Is it little wonder that priests today have difficulty in preaching, particularly young priests who have been formed in this type of exegesis? In my own seminary teaching, I had a number of good seminarians, men who were
going to make fine priests, come to me deeply disturbed over what had been demonstrated to them in their courses on exegesis:  Christ didn’t know who He was . . . Christ never intended to found a Church, etc. Now of course, Alexander the Great can organize an empire in nine months. Augustus Caesar can lay the foundation for a stable empire that will last for centuries, but the Incarnate Son of God could never have provided for the continuance of His teaching in history! This is nonsense. This is absurd.

Returning again to the Pope’s address (and I will never forget it because he spoke this with such a deep, passionate intensity), he said:

“A true theological commitment, let us say so frankly, can neither begin nor conclude except on one’s knees, at least in the secrecy of one’s interior self where it is possible to worship the Father in spirit
and in truth.”

In the teaching of theology we must be men and women of prayer, men and women of humility, men and women of gratitude. We must try to maintain the sense of mystery.

Christopher Dawson pointed this out in his book, Understanding Europe, where he speaks about his own experiences as a young man. He said, “Christian education was not only an initiation into the Christian community,
it was also an initiation into another world. The unveiling of spiritual realities of which the natural man was unaware and which changed the meaning of existence, and I think it is here that our modern education, including our
religious education, has proved defective. There is no sense of Revelation. It is accepted as an instruction. Sometimes as useful knowledge. Often as a tiresome task of work in preparation for some examination. But nowhere do we find that joyful sense of the discovery of the new and wonderful reality which inspired the true Christian culture.”

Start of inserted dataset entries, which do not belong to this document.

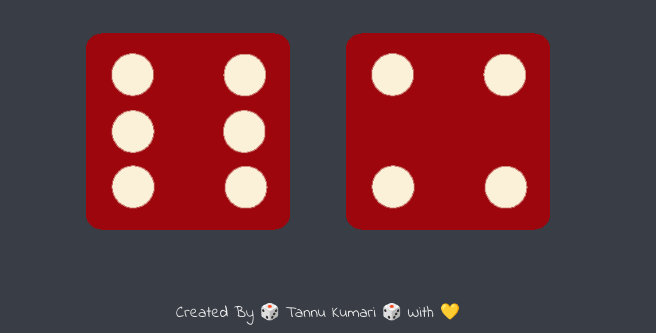
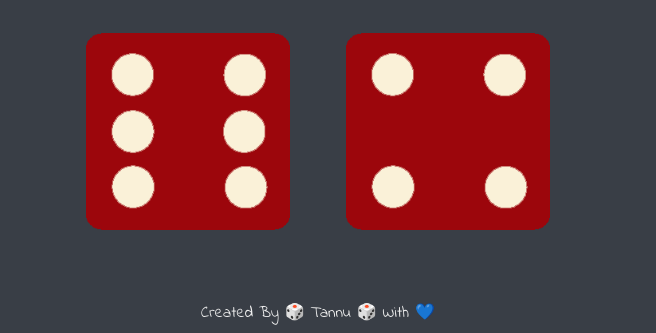
Before and after one commit to tannuchoudhary/Dice-Game, a plain HTML site: page index.html in a window 1280 px wide. Shown: the part 652-985 px from the top of the page, without its empty margins (322-978 px from the left). Drawn offline with Linux system fonts and the light colour scheme.

Commit message:
Update index.html

```diff
--- a/index.html
+++ b/index.html
@@ -30,7 +30,7 @@
   </body>
 
   <footer>
-    Created By 🎲 Tannu Kumari 🎲 With 💛
+    Created By 🎲 Tannu 🎲 With 💙
   </footer>
 
 </html>
```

In order to maintain a sense of the sacred in the teaching of sacred theology, we must first reject the false spirit of worldliness and deepen our faith by growing and cultivating responses of gratitude and humility. How is
this done? There is no other way than prayer. If you want reform of the Church, there is only one road: to return to the habit of mental prayer. In nurturing this sense of prayer, gratitude, and humility, a theologian thereby becomes a true man of the Church in loving, full communion with the thought, the sentiments, and the life of the Church. The theologian as a man of the Church is one who acknowledges and rejoices in the gift of the Magisterium which finds its origin in the heart of Christ.

We must get back to our Lord and Savior Jesus Christ. In returning to Him we are not going back to an idea or an abstraction. We are not returning to a weak man who does not know who he is or what he is doing, but
the very Word of God, the eternal Son, God Incarnate, full of grace and truth. For the call to divine faith is a call to gratitude and a call to humility. For in returning to the God-man, we find that His own words best epitomize His
very self, “Come and learn of me, for I am meek and humble of heart.” Meek and humble of heart He is, yet, as St. John tells us, “In Him was life, and the life was the light of men and the light shines in the darkness and the darkness did not overcome it. He is the true life which enlightens every man who comes into the world.”

So we should not be fearful of the world or of secularization or of the modern liberal theologians, for in this great work of restoration which we are undertaking, He Himself has assured us, “Fear not, for I have overcome the